American businesses have over $20 billion in direct
investment in Thailand. The United States is Thailand\’s
largest export market and its second-largest foreign investor.
3. (C) Nonetheless, there are points of friction. Human
rights remains a key concern. On October 25, 2004, poorly
trained Thai military and civilian security forces forced
nearly 1,300 Thai Muslim protesters into trucks to be
transported to a military base nearly three hours away. 78
protesters died en route. Our protests over Thai Police
involvement in approximately 1,300 extrajudicial killings
during the 2003 Thai \”war on drugs,\” rankles the Thai
Government.
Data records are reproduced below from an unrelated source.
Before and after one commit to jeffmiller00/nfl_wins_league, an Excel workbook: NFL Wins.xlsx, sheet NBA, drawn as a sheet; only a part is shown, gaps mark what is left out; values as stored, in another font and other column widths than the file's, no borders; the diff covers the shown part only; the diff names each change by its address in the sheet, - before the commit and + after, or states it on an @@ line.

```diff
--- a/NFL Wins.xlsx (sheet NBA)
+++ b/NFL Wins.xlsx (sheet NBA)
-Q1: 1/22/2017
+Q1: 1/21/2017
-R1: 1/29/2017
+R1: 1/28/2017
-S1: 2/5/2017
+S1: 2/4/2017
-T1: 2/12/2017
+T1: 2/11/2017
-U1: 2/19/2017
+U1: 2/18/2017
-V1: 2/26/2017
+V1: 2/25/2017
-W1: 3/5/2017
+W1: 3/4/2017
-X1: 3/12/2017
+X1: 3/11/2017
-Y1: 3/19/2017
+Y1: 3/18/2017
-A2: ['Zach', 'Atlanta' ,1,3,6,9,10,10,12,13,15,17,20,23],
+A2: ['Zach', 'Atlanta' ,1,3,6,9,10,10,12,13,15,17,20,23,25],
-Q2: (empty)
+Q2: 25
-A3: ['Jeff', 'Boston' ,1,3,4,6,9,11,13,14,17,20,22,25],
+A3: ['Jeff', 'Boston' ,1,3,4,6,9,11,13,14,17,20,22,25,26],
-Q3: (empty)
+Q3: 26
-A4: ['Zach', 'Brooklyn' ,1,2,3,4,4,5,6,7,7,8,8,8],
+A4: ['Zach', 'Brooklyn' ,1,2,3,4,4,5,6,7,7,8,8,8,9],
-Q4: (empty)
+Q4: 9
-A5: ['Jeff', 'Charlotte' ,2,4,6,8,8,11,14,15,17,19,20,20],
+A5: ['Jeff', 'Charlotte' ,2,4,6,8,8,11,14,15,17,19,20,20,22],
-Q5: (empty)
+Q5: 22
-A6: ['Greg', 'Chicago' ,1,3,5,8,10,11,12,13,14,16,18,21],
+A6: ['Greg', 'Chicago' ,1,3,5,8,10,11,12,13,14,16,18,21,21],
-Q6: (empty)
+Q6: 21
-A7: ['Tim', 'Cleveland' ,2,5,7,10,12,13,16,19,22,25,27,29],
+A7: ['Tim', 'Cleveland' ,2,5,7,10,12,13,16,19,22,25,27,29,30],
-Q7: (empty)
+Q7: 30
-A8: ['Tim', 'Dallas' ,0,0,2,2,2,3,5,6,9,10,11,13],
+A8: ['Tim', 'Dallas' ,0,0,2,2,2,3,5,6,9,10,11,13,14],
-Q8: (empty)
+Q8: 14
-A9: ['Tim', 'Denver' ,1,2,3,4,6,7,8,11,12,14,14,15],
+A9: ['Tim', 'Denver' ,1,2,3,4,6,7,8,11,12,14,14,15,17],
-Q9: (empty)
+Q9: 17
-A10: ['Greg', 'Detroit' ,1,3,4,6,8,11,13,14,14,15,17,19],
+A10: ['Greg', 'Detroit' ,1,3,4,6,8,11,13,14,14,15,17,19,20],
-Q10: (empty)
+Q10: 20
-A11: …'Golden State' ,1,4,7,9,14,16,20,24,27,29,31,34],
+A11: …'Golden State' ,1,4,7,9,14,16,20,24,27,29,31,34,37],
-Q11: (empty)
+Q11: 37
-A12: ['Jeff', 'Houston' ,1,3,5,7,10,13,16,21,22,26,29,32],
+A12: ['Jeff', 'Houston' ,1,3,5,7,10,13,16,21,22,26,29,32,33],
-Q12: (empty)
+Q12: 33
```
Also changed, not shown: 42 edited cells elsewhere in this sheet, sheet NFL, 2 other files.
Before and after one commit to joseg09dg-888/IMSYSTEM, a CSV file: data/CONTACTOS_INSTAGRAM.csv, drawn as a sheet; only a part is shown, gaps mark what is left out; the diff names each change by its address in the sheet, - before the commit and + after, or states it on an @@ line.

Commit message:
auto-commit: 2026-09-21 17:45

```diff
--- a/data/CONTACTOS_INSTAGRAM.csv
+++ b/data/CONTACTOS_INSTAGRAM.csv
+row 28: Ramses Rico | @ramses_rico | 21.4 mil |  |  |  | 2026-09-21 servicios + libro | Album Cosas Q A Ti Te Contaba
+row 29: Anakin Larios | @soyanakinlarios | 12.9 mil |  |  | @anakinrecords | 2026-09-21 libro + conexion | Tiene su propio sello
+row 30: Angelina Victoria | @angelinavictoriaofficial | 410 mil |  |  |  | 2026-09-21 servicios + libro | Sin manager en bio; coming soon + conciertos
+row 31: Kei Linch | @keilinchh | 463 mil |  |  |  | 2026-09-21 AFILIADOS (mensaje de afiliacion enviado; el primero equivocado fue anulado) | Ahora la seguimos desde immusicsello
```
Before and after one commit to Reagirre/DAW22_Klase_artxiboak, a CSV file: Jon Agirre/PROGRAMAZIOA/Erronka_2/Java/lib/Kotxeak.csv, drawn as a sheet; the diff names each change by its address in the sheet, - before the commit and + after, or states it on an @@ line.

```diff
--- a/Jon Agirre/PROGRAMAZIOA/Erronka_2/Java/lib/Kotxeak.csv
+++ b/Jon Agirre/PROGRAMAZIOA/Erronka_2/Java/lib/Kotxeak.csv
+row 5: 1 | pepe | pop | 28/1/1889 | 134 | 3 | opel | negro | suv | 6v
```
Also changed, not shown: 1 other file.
Likewise, Thailand\’s policy of \”constructive
engagement\” with the military junta in Burma and provision of
economic assistance to Rangoon is a source of continuing
frustration for us. The Thai government supports democracy in
Burma but maintains, not altogether convincingly, that
engagement with the SPDC is the only realistic approach it
has to make progress on the major cross-border flows of
refugees, illegal economic migrants, and methamphetamines it
faces from Burma.
THE OVERALL SECURITY RELATIONSHIP
4. (C) The U.S.-Thai security relationship is based on over
50 years of close cooperation. Thai soldiers, sailors and
airmen participated in the Korean and Vietnamese conflicts
and Thai peacekeepers served in Afghanistan and Iraq.
Thailand is the fourth largest participant in the U.S.
International Military Education and Training (IMET) program.
Thailand\’s willingness to allow the United States to use
Utapao Naval Air Station as the hub for our regional tsunami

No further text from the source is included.